Allegations shouldn’t define Winston’s Heisman standing

Let’s be clear: We don’t know enough right about the accusations

surrounding Jameis Winston to make a decision, one way or the

other.

Wednesday, TMZ

reported that the Florida State quarterback and

Heisman Trophy frontrunner is being investigated for sexual battery,

nearly year-old allegations that his attorney denies. No charges have

been filed, and there is no change in Winston’s status with the

Seminoles.

I’m reminded of a line early in ‘Jerry

Maguire,’ where he’s standing outside a police department with his

client, who is being grilled by reporters.

“Listen,”

Tom Cruise’s character breaks in, “there’s no proof of anything except

that this guy is a sensational athlete.”

Really,

that’s the only thing we can say with any certainty right

now.

The Tallahassee Police Department report was

heavily redacted and it describes a suspect that doesn’t match the QBs

stature — it lists him between 5-foot-9 and 5-11 and 240 pounds and

Winston stands 6-4, 218 — and according to Winston’s attorney, Tim

Jansen, he’s never been questioned by the police in connection with the

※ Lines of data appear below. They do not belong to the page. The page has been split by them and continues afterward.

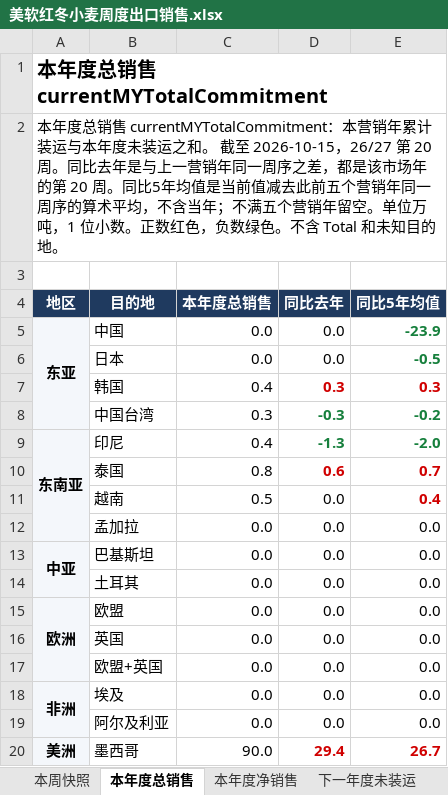
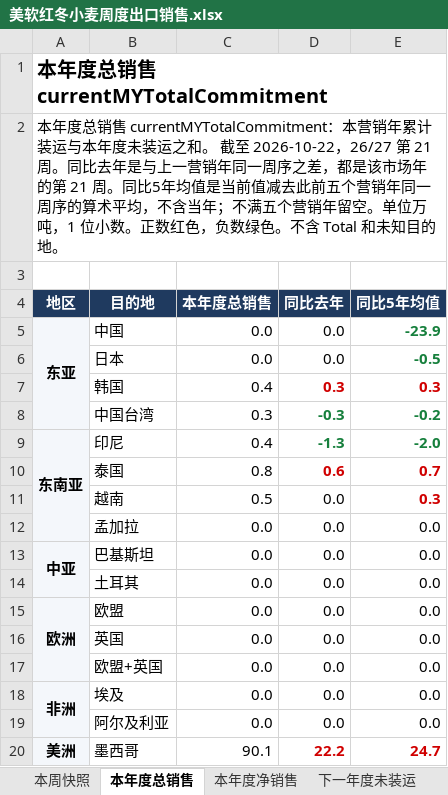
Before and after one commit to 0030carina-gif/us-weekly-export, an Excel workbook: 美软红冬小麦周度出口销售.xlsx, sheet 本年度总销售, drawn as a sheet; values as stored, in another font and other column widths than the file's, no borders; the diff names each change by its address in the sheet, - before the commit and + after, or states it on an @@ line.

```diff
--- a/美软红冬小麦周度出口销售.xlsx (sheet 本年度总销售)
+++ b/美软红冬小麦周度出口销售.xlsx (sheet 本年度总销售)
-A2 (地区): …截至 2026-10-15，26/27 第 20 周。同比去年是与上一营销年同一周序之差，都是该市场年的第 20 周。同比…
+A2 (地区): …截至 2026-10-22，26/27 第 21 周。同比去年是与上一营销年同一周序之差，都是该市场年的第 21 周。同比…
-E11 (同比5年均值): 0.4
+E11 (同比5年均值): 0.3
-C20 (本年度总销售): 90.0
+C20 (本年度总销售): 90.1
-D20 (同比去年): 29.4
+D20 (同比去年): 22.2
-E20 (同比5年均值): 26.7
+E20 (同比5年均值): 24.7
```
Also changed, not shown: sheet 周度明细, sheet 本年度净销售, sheet 本周快照, sheet 下一年度未装运, 美豆油周度出口销售.xlsx, 13 other files.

incident.

“The matter was resolved and closed since

February,” Jansen told

the ‘Orlando Sentinel.’ “We don’t know why it is

out now. … In February, I talked with police and they informed me the

case was closed. Nothing has transpired since February and we were kind

of surprised it was re-opened.”

Of course, in the

court of public opinion, Winston is going to have this hanging over him,

no matter how this situation plays out. He’s another athlete in another

scandal.

In the

latest Heisman Forecast, I went into what stands as

the central focus of the race heading into Week 12 of this season: The

debate between Winston and defending winner, Texas A&M’s Johnny

Manziel. By virtue of his play and where he’s carried the Seminoles,

he’s on his way to becoming the second redshirt freshman to win the

award.

Frankly, Wednesday’s news did nothing to

change that.

Policing morality is not part of my

obligations as a Heisman voter. I threw my support behind Cam Newton in

2010 despite the pay-for-play talk and last year Manziel, who was

arrested in a bar fight before his record-breaking campaign, topped my

ballot. For what it’s worth, we’ve already seen a felon win in Johnny

Rodgers (1972), a conviction for his role in a gas station hold-up he’s

seeking to have pardoned.

None

of this is meant to belittle the circumstances that led to a police

report being filed after an incident on Dec. 7, 2012, in which a woman

alleged sexual assault was committed through the use of “physical force”

with a motive of “sexual gratification.” None of it is meant to

trivialize this disgusting, deplorable behavior and scale it down to the

impact it has on a 25-pound chunk of bronze.

This

case has a real victim and that we’re not hearing about it until 11

months later raises even more questions about whether his information

was being suppressed and why justice has yet to be delivered for the

woman at the center of this case.

But Winston, like

anyone facing allegations like these, deserves the benefit of the doubt.

If the investigation progresses to the point where he’s charged and

then found guilty, then we’ll have our answers. Until then, it’s our

duty as human beings to judge Winston on the only thing we can right

now: His play.

That takes us back to the

Heisman.

There will be voters that back away from

Winston, because until there is a resolution this story is only going to

become bigger and bigger as the Dec. 14 ceremony nears. No matter what

he does from here on out — and at this point it’s been impressive

enough to put him in the lead of this trophy chase in guiding the

Seminoles to a 9-0 record and No. 2 spot in the polls — this will be

part of any conversation with his

candidacy.

Can you vote for Winston knowing

he could be guilty?

If the case isn’t

closed before ballots are due, it will lead some to go with Manziel,

Alabama’s AJ McCarron or Baylor’s Bryce Petty. But much like Newton in

2010, voters owe it to the legacy of the Heisman to fill out their

ballots with only the concrete information available to them and until

formal charges are filed against Winston, this can’t be part of that

decision making.

Can you not vote for

Winston knowing he could be

innocent?

There’s no altering the votes. If

its found Winston did nothing wrong and that’s an error I would hope no

voter wants to live with. If he’s charged or if more information

surfaces, then as a voting populace steps can be made before or after

ballots are due. Reggie Bush had his ’05 trophy vacated and if need be,

the Heisman Trust can do it again.

Winston’s

reputation could be tarnished, and so too, could the the trophy if its

given to him. But it’s a risk that the award’s court of public opinion

may have to live with.

The Heisman is Jameis

Winston’s to lose. Nothing’s changed there.